That decision proved to be the right one. Bywater enjoyed tremendous success during his high school career including being Washington State 4A Cross Country runner-up as a junior in 2006, winning the Washington 4A State Track title at 3200-meters in 2006 and 2007, and the 1600-meter state title in 2007 among other personal accolades. His success in high school got the Huskies' attention and on his recruiting visit Bywater fell in love with what he saw.
"On my recruiting trip, (UW) stood alone. The feeling of hanging out with the guys here and (Head Coach Greg Metcalf) and just hanging around the facilities," Bywater says were big factors in his decision to run at UW. "The time during my trip was really fun and it just felt like a place where I wanted to be."
Bywater was immediately thrown into the fire. During his first year running for the Huskies Bywater faced a huge test against premier competition. At the Pac-10 meet he found himself racing against two Olympians: Galen Rupp and Andrew Wheating of Oregon University.
"It was really cool," said Bywater, who just a year before was competing against other local high school athletes, "to go from running in high school to running with literally some of the best in the world."
Facing such elite competition at the collegiate level requires a lot more training at much higher levels. Over the last few years Bywater has been able to grow a lot as a runner because of his commitment to excel in this new environment.
"In high school you usually have plenty of time to rest and there's a bigger offseason. But here it's like one long season," Bywater says about the changes and challenges that come with being a collegiate Track and Cross Country runner, "my freshman year I felt beat up all the time, as opposed to this year. I can run hard every day. I can run 80 miles a week and still feel like my energy levels are still pretty high."
College distance running truly is one long season. The cross country season takes place in the fall and ends in late November, the indoor track season starts at the beginning of winter and finishes with the Indoor National Championships in March and the outdoor season is after that in spring culminating this year with the Outdoor National Championships June 6-9 in Des Moines, Iowa.
Unfortunately, injuries have slowed him down a bit during his time as a Husky. He suffered a stress related injury to his foot that prevented him from running for eight weeks. This took a huge physical toll because he was unable to maintain his training regimen, but the psychological impact was just as powerful.
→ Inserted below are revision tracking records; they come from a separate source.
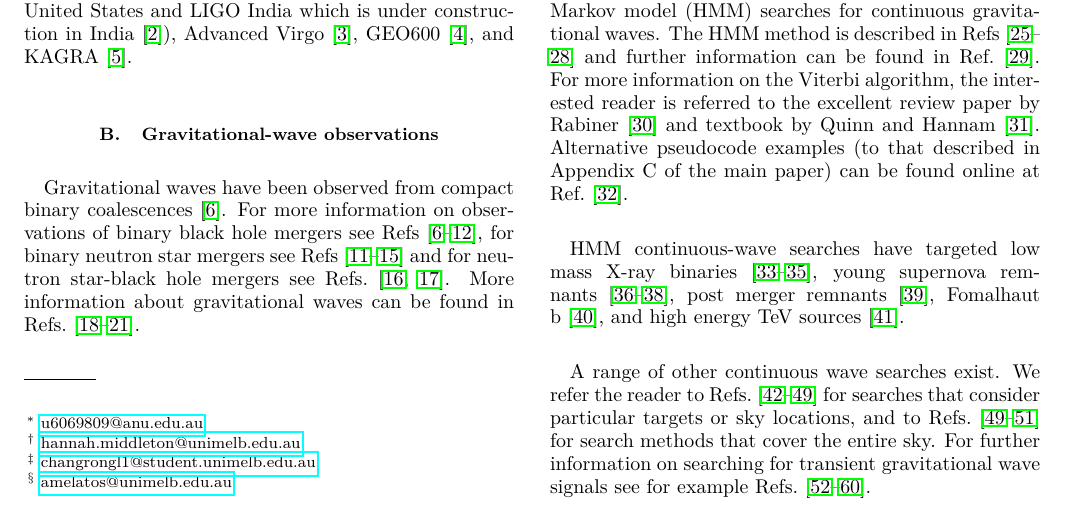
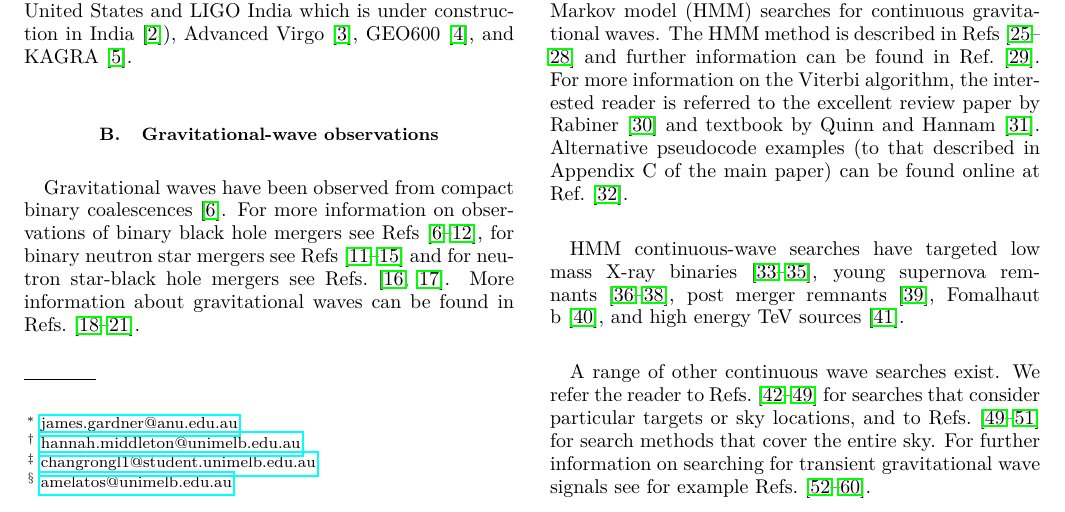
Before and after one commit to daccordeon/gravexplain, a LaTeX paper (paper/ifo-supplementary-material.tex, which reads paper/authorList.tex): part of page 1 of 11, cut so that both start at the same text. Compiled offline with pdfLaTeX.

Commit message:
updated James's email

```diff
--- a/paper/authorList.tex
+++ b/paper/authorList.tex
@@ -1,7 +1,7 @@
 
 
 \author{James~W.~Gardner}
-\email{u6069809@anu.edu.au}
+\email{james.gardner@anu.edu.au}
 \affiliation{%
 ANU Centre for Gravitational Astrophysics, The Australian National University, Acton, ACT, 2601, Australia
 }
```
Bywater has since recovered physically from the foot injury but it's taken longer to get back mentally. He says that after an injury like that, "it's really hard to get your confidence back and get excited. That injury was a long time ago but I feel like I really haven't been myself until now. My confidence is up and I'm really excited to test myself again."
He looked to be back to his old self on the track last year, making the Pac-10 final at 1,500-meters for the second time and advancing to the NCAA quarterfinals, where he finished 19th in the West. The top-12 finishers advanced on to the NCAA final site. This year Bywater doesn't want to get close to nationals like he did last year, he wants to be there himself. And he expects to be there. Bywater is eager to succeed in all three seasons, and as UW's top runner so far this fall, he has proven he can handle the long distances, but his main focus is outdoor track. He will not look past cross country and the indoor season, but his long term focus is the outdoor season at the end of the school year. That's where Bywater wants to prove himself most.
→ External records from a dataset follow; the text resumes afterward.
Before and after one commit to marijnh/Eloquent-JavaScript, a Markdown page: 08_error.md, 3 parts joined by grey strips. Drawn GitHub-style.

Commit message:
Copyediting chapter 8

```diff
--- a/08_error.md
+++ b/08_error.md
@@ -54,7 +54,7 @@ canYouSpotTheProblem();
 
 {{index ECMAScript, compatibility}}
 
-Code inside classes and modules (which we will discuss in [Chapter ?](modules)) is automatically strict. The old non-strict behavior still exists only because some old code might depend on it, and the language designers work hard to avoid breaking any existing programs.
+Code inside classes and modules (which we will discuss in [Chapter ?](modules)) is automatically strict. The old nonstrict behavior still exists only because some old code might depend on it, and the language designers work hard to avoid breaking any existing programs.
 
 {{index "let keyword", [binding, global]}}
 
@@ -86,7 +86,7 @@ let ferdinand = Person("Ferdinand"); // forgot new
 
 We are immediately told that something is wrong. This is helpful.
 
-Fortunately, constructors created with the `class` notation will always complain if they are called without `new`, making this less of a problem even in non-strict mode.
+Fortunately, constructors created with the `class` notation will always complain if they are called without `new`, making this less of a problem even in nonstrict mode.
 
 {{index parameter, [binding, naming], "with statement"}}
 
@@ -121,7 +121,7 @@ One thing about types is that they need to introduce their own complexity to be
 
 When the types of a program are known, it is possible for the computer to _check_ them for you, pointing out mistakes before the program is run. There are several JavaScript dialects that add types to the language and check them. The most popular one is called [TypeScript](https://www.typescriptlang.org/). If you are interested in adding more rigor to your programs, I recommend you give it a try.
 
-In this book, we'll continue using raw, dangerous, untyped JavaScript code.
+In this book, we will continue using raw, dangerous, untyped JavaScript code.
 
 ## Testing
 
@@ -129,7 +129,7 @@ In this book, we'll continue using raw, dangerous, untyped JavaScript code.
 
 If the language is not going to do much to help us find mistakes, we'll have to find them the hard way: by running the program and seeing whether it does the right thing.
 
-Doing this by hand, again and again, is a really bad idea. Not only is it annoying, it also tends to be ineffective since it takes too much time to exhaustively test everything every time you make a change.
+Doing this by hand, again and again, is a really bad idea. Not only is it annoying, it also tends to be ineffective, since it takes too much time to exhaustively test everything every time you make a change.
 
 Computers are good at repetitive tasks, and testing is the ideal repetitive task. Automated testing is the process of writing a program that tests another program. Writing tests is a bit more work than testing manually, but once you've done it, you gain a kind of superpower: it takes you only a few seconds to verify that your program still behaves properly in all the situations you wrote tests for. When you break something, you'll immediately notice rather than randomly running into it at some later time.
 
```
"Now that I'm healthy I want the expectation to always be to make it to nationals." Bywater confidently, "my goal is rather than being on the edge, to take that step over it and be one of the guys that makes the finals and makes it to nationals."
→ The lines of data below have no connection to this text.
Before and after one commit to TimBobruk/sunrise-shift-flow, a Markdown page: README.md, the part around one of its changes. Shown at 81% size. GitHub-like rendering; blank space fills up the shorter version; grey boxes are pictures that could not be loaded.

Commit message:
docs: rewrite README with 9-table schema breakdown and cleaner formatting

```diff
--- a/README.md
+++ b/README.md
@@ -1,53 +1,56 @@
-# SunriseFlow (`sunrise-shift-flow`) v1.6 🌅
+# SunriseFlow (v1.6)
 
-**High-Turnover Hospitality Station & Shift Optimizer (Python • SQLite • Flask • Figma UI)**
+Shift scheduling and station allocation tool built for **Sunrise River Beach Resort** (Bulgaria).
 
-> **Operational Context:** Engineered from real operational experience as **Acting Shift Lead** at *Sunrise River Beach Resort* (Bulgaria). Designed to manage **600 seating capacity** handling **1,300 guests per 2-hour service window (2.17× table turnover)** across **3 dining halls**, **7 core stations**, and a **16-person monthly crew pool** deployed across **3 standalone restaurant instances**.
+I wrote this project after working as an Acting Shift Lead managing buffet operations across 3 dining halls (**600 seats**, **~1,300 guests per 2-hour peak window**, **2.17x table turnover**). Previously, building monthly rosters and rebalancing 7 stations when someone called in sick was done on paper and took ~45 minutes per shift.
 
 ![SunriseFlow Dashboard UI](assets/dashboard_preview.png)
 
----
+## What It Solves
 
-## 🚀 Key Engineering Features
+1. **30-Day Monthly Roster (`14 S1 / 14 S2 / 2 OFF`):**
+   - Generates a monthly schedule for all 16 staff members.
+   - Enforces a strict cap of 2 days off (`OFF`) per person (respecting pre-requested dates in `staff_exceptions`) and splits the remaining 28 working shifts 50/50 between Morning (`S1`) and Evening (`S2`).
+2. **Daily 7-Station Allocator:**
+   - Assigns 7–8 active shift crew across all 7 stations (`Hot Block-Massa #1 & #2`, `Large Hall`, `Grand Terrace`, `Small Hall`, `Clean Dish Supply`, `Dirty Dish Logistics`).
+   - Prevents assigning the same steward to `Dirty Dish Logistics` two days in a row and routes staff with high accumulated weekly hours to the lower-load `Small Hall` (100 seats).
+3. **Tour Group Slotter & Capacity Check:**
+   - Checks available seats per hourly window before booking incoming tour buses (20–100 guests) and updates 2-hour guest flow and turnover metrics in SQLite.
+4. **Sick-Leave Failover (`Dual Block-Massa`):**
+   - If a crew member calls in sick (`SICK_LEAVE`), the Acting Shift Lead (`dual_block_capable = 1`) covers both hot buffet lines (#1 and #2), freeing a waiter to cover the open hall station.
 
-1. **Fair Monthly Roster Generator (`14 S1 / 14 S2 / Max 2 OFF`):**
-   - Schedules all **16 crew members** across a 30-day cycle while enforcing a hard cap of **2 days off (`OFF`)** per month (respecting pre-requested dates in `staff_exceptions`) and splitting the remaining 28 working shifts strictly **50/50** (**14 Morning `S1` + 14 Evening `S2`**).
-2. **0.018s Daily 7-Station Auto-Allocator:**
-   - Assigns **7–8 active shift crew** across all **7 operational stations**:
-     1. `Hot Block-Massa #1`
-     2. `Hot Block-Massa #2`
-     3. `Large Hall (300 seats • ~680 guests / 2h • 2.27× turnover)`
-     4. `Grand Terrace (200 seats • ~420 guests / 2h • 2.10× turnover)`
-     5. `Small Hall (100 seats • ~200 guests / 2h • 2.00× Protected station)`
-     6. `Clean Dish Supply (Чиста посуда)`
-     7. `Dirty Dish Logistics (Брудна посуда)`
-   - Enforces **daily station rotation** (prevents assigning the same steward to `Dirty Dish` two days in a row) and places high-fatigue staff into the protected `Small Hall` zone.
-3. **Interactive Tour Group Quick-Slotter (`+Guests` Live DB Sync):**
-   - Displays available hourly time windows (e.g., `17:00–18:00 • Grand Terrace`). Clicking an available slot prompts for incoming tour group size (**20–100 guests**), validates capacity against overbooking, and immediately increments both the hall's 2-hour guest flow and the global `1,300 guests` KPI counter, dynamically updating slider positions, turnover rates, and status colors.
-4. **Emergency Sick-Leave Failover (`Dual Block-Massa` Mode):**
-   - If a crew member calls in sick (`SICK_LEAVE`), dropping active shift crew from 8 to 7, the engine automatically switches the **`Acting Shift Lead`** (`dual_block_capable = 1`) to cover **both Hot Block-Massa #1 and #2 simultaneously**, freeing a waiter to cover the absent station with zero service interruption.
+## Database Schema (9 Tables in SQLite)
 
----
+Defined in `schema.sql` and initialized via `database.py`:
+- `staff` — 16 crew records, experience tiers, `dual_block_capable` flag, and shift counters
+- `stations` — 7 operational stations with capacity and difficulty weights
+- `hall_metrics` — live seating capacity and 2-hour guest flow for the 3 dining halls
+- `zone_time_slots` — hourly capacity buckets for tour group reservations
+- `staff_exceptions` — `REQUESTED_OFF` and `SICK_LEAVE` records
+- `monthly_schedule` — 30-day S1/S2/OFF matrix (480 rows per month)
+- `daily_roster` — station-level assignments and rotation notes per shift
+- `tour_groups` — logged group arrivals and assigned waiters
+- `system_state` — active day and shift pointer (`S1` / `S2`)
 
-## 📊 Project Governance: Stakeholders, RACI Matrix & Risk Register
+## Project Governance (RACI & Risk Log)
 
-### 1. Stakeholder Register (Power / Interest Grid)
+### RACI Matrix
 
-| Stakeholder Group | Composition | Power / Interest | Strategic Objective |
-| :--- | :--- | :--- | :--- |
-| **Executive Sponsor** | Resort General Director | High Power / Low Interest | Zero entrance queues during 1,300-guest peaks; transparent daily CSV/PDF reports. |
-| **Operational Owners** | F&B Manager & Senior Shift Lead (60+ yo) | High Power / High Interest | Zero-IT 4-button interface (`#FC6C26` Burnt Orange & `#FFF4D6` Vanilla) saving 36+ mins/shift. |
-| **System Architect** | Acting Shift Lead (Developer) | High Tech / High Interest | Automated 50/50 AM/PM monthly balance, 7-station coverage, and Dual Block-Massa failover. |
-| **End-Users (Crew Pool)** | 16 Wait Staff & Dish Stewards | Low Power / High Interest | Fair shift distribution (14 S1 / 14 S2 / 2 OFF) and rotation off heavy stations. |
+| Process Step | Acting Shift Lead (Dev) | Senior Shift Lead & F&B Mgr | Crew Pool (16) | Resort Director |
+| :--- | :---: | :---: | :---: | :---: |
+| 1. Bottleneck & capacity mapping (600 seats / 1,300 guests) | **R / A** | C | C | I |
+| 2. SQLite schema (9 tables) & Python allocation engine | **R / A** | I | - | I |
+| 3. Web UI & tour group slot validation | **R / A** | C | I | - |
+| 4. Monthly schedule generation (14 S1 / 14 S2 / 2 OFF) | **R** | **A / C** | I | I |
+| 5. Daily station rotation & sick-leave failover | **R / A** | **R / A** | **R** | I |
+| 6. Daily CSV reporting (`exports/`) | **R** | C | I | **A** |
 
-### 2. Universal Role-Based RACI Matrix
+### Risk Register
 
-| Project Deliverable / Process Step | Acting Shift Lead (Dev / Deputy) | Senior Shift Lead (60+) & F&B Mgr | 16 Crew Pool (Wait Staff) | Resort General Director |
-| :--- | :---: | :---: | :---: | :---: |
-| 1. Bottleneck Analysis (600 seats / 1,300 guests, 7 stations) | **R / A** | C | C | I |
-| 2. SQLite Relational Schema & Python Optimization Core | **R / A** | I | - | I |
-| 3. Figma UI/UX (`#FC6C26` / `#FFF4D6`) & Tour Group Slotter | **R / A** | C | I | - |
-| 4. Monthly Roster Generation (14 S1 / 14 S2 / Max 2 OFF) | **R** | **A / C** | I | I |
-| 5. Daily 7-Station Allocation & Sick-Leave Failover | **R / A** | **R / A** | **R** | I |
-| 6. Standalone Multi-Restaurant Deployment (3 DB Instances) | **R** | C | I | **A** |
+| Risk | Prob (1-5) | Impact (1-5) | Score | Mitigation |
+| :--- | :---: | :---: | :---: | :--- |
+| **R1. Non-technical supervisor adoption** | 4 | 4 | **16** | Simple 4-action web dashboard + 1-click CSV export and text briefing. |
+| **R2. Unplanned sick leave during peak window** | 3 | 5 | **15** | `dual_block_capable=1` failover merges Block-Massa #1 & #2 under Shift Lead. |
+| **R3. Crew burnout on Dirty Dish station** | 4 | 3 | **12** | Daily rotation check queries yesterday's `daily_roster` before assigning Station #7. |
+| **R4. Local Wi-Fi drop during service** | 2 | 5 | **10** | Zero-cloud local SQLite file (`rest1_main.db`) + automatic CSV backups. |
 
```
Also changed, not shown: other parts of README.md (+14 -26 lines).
And just making it to nationals isn't enough for Bywater; he wants to score points at nationals and finish in the top eight.
During last year's indoor track season, Bywater missed a 4-minute mile by 0.53 seconds. Running a mile in 4:00.53 is impressive but it's not good enough for Bywater. This illustrates Bywater's self-made challenge for this year and next: to make the jump from good to great, from doing well to doing something that gets you remembered. And he doesn't just want to shave that pesky 0.53 seconds off of his time, he wants to plow through the 4-minute mark and eclipse it by at least a couple of seconds.
Bywater knows that it will require an ever-increasing amount of work to achieve his lofty personal and team goals during the rest of his time at UW, but that doesn't scare him. He's a self-proclaimed "track guy" so there is no doubt he'll cherish the long and difficult journey to the top that comes with being a successful runner.